}

.btn.btn-primary {
  background-color: green;
}

Because of the similarities between these two sets of code you may wonder why even use custom properties. In my opinion, the biggest benefit to using custom properties in this way is when you want to overwrite single parts of a property without redefining the entire property.

.btn:hover {
  --scale: 1;

  transform: rotate(45deg) scale(var(--scale));
}

.btn.btn-grow:hover {
  --scale: 1.5;
}

The equivalent of the above code would be this.

.btn:hover {
  transform: rotate(45deg);
}

.btn.btn-grow:hover {
  transform: rotate(45deg) scale(1.5);
}

Not using custom properties leads to duplication of the rotate transform which makes the CSS more difficult to maintain and change in the future. By using custom properties complex property values like this can be broken apart with no need for duplication.

Custom Property Default Values
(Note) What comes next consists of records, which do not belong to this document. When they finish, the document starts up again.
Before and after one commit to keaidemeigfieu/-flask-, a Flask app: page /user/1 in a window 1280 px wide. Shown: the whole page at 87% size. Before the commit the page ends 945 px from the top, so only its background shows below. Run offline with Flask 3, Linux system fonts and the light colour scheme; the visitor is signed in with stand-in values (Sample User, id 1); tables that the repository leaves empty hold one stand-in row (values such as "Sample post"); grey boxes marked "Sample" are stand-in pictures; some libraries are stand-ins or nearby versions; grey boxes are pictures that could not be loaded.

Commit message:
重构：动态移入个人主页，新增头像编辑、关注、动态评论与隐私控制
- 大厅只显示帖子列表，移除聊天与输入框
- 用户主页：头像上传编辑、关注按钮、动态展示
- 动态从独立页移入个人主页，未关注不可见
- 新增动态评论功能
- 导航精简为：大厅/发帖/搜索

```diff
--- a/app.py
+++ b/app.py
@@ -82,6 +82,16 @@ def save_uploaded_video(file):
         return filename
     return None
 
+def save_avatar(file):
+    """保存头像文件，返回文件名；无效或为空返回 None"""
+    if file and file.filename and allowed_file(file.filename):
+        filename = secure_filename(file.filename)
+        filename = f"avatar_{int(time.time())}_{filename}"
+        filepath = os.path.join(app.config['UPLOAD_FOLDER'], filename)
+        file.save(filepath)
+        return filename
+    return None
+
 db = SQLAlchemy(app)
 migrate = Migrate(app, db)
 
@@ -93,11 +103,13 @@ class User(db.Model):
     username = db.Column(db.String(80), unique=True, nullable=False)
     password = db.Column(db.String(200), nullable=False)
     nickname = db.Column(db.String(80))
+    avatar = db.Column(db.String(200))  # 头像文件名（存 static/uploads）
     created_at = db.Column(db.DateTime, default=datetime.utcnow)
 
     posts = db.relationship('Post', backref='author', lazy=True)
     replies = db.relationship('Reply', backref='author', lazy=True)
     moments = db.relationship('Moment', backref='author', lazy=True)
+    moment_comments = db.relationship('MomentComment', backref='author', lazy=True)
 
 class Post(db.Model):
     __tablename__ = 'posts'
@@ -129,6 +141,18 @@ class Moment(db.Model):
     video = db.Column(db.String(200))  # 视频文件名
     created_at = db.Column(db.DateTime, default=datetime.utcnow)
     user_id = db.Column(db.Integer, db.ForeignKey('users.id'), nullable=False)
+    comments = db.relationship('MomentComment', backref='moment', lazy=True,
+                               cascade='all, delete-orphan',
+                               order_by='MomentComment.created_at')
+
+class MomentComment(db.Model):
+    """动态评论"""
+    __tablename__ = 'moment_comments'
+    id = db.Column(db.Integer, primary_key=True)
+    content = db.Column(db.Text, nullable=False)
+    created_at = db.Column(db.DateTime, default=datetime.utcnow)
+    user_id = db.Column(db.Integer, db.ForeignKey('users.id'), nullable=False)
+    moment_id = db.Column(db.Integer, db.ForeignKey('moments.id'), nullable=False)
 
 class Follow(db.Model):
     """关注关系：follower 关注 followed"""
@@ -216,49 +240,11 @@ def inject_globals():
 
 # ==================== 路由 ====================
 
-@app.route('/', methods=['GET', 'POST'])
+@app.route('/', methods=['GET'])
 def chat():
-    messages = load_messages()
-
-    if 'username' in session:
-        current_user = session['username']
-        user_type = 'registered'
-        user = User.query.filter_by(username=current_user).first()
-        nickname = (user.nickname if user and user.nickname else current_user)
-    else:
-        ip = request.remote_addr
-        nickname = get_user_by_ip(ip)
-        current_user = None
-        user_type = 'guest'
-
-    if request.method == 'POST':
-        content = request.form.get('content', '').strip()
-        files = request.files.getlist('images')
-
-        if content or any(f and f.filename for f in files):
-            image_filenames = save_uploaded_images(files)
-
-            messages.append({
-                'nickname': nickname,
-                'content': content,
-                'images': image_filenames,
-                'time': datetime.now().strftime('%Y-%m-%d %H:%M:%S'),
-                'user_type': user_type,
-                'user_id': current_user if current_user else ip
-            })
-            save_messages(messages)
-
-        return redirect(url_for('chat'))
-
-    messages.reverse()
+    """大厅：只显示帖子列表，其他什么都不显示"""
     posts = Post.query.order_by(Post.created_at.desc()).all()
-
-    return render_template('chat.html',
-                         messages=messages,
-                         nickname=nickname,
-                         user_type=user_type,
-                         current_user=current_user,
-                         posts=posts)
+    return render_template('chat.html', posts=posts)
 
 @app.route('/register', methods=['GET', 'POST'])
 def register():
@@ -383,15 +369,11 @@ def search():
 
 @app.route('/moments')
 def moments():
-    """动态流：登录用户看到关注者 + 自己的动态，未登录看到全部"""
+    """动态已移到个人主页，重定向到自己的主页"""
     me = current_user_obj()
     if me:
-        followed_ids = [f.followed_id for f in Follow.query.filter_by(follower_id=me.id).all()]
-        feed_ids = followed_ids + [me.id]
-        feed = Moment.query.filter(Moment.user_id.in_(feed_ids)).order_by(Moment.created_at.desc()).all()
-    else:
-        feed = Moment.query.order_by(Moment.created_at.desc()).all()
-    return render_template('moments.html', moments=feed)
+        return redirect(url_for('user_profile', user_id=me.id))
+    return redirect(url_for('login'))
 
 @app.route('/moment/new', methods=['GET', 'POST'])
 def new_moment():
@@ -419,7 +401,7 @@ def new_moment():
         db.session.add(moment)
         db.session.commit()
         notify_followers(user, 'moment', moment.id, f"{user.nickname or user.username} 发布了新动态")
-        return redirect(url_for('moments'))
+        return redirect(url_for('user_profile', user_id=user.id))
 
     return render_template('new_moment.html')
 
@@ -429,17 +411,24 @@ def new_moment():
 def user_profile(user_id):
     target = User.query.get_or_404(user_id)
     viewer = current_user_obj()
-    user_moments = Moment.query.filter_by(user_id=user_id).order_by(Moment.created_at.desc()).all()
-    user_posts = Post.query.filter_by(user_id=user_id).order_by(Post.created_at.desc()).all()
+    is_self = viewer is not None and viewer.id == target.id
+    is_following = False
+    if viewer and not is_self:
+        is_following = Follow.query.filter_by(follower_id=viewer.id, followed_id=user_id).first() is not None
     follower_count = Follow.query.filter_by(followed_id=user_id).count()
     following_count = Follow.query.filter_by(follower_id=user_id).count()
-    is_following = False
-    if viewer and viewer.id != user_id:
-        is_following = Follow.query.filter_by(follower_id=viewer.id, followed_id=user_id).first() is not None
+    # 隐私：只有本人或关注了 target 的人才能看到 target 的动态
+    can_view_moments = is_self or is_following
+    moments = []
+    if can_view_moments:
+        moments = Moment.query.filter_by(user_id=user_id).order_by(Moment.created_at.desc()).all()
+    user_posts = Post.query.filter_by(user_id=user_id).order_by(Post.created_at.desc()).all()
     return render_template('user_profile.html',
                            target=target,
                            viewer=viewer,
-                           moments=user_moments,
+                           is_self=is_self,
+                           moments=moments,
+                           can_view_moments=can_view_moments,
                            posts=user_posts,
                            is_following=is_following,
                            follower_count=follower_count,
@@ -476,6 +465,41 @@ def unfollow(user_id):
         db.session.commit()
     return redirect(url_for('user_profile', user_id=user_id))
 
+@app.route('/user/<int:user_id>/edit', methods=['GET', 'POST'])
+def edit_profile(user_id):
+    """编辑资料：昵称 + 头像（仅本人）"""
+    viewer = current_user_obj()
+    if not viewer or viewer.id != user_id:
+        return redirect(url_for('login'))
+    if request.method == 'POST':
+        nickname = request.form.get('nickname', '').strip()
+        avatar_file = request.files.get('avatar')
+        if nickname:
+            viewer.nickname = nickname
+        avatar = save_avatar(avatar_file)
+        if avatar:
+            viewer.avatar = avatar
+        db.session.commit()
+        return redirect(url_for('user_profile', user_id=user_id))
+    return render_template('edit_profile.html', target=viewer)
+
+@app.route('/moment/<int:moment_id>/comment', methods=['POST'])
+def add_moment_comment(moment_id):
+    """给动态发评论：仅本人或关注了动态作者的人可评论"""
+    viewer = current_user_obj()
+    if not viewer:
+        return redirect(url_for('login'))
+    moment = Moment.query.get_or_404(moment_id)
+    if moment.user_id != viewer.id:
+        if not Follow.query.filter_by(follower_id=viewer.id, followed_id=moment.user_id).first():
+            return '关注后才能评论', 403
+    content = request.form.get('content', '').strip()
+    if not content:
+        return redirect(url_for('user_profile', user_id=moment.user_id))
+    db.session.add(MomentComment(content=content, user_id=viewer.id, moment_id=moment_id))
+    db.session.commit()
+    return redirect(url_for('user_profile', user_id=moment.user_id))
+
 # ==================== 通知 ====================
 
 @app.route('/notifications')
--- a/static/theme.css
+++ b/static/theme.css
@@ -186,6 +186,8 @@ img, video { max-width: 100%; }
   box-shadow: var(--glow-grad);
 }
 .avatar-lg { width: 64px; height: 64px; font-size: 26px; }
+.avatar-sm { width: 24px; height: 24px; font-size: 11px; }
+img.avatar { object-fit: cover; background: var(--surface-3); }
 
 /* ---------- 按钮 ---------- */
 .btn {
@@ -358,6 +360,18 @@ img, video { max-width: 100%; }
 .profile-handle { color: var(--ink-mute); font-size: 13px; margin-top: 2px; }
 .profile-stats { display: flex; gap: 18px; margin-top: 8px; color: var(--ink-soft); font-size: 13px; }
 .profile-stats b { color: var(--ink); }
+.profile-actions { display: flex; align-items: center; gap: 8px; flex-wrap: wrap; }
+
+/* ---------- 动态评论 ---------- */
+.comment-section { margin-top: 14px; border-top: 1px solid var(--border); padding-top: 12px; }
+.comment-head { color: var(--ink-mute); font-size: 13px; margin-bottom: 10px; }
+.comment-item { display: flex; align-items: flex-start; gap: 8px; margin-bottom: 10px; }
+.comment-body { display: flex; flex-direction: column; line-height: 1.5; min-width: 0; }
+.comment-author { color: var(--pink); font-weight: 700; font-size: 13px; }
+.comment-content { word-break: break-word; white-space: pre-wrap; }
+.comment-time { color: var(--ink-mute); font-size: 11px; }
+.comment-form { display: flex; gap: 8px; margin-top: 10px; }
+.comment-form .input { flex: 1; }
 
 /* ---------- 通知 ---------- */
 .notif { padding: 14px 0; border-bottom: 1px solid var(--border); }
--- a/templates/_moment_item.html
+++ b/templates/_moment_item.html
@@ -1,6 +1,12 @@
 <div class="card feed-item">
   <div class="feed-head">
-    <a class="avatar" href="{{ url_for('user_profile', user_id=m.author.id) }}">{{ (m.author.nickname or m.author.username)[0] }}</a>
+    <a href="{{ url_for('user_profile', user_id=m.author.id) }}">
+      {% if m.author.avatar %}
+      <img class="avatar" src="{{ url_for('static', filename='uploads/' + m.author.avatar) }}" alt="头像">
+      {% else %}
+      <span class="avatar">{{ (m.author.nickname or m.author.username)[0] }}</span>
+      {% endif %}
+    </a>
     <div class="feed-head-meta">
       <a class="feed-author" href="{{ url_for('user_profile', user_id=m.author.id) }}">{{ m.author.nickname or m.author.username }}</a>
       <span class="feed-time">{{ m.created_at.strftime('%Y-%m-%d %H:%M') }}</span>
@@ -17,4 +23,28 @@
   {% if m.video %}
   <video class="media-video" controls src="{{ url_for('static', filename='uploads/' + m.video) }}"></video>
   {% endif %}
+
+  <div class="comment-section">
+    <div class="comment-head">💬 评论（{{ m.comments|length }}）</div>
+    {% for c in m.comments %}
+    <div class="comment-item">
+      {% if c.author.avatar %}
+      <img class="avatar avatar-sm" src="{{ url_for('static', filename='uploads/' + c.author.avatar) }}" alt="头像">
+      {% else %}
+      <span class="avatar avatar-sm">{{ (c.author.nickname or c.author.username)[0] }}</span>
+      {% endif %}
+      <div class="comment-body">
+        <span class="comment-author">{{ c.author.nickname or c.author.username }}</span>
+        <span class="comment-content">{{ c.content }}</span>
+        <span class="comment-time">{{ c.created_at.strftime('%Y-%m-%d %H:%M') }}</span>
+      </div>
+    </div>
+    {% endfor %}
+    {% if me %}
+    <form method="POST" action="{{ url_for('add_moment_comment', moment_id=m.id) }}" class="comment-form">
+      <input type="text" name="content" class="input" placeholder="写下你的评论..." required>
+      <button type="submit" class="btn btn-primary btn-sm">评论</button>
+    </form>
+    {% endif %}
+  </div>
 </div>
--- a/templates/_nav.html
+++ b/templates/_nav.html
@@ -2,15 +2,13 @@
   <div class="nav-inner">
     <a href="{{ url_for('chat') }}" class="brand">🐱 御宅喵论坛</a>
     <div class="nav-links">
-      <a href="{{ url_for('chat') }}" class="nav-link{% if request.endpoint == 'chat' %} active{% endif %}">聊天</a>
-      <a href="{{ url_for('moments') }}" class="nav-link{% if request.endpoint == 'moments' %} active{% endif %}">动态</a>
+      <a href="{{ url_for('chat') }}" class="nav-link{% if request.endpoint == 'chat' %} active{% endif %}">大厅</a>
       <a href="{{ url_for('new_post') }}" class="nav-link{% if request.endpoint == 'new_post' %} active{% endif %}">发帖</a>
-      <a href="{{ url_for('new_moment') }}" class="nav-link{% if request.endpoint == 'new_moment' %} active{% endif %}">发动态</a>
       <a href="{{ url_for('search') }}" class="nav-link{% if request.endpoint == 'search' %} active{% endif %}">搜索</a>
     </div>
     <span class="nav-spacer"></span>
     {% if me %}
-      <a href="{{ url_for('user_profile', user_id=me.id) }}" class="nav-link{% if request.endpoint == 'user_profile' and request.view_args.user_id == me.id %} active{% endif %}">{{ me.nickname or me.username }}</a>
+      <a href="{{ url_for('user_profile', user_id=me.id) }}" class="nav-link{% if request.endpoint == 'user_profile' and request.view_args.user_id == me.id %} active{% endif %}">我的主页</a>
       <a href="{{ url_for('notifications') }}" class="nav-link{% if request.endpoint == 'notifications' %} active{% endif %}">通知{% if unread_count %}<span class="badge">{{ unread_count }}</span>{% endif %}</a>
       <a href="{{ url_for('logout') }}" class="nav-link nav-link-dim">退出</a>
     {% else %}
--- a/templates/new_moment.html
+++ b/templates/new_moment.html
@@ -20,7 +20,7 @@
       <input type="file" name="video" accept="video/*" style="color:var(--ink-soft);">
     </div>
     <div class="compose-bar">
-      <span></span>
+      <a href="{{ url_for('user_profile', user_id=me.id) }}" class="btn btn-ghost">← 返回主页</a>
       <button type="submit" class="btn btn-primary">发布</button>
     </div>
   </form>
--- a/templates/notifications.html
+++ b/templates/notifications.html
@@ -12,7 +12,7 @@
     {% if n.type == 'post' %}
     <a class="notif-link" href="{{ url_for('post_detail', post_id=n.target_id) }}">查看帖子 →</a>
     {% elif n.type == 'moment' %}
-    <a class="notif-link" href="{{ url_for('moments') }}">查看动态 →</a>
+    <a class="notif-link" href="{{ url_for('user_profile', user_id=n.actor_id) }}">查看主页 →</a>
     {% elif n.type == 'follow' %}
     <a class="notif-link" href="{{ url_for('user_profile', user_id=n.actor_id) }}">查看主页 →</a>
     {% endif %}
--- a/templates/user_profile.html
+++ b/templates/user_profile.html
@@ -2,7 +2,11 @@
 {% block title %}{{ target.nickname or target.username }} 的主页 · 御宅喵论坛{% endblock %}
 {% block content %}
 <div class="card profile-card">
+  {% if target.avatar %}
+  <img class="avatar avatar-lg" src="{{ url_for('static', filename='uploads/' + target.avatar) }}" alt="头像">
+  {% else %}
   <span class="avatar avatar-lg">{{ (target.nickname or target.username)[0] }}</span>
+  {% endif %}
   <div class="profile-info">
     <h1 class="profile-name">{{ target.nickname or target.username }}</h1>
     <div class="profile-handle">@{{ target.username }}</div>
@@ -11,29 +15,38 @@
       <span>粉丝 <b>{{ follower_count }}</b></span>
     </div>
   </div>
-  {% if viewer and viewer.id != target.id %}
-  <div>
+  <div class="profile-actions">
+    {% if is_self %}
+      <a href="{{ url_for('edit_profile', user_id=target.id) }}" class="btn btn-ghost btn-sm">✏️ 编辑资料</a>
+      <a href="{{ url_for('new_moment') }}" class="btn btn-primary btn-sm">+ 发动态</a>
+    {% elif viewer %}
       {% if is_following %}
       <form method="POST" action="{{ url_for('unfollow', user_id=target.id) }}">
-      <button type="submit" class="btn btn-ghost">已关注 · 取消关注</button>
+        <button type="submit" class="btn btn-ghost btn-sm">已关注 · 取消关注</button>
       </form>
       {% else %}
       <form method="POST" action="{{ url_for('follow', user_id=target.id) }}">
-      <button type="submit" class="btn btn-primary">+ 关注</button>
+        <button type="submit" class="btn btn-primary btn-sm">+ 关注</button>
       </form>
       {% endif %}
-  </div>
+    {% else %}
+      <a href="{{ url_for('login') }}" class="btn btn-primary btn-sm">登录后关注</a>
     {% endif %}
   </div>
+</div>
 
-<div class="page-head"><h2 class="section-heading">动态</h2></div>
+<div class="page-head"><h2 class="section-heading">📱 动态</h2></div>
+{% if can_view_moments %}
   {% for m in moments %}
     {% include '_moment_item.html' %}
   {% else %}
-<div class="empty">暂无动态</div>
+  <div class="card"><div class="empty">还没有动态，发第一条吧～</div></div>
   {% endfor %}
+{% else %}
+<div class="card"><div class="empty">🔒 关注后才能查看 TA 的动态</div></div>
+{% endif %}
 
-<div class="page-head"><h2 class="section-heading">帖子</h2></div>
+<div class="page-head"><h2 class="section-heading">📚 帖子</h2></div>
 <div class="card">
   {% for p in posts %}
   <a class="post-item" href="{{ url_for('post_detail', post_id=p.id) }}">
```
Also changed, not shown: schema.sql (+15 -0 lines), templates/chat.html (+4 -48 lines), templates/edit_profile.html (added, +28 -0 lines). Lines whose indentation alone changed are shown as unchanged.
In the previous code example the --scale custom property needed to be defined in the .btn:hover selector so the scale function would work, but it is clunky to define a variable which is only used as a fallback value. Because of this custom properties have the ability to define a fallback value when the custom property is not defined. This is done by simply passing the fallback value as the second parameter to the var function.

.btn:hover {
  transform: rotate(45deg) scale(var(--scale, 1));
}

.btn.btn-grow:hover {
  --scale: 1.5;
}

Now instead of having to define a --scale variable in the .btn:hover selector, the var function handles the fallback by setting the scale to 1 if --scale is not set. This is incredibly useful when making complex property values like transform or box-shadow with custom properties.

Custom Properties In JavaScript

Since custom properties are a part of CSS and not compiled out of the code like they are in a pre-processor they can be accessed and modified in JavaScript. Let’s use the following CSS to demonstrate how to access and modify custom properties in JavaScript.

:root {
  --color: red;
}

.custom-btn {
  --background-color: blue;

  color: var(--color);
  background-color: var(--background-color);
}

We have custom properties set on both elements with the .custom-btn class as well as the document root which in the case of web development is the html element. Here is how we would go about getting the value of these properties in JavaScript.

/* This will return the value of the --color custom property
   from the root element */
getComputedStyle(document.documentElement)
  .getPropertyValue('--color')

const customButton = document.querySelector('.custom-btn')
/* This will return the value of the --color custom property
   from the root element since it is inherited down to the
   customButton element. */
getComputedStyle(customButton).getPropertyValue('--color')

/* This will return the value of the --background-color
   custom property from this customButton element */
getComputedStyle(customButton).getPropertyValue('--background-color')

The code works by first getting the computed style of the element. This will make sure all inherited values, such as --color for the custom button, are properly computed. Then the getPropertyValue function is used to get the value of the property as if it were any other CSS property.

As for setting the value of a custom property it is even simpler.

/* This will set the value of the --color custom property
   to green on the root element */
document.documentElement.style.setProperty('--color', 'green')

const customButton = document.querySelector('.custom-btn')
/* This will set the value of the --background-color
   custom property to yellow for this customButton */
customButton.style.setProperty('--background-color', 'yellow')

Setting the custom property is just like setting any other CSS property. First the style of the element needs to be accessed and then the setProperty function can be used by passing the name of the property to set and the value to set it to.

Conclusion

Custom properties are one of the many amazing features added to CSS in the last few years. They give you the ability to easily store shared values, write complex multipart property values, and most importantly access and modify them in JavaScript. This makes creating easy to maintain clean CSS so much easier.


Kyle Cook

The official Web Dev Simplified blog by Kyle Cook.

Short and simple articles on web development.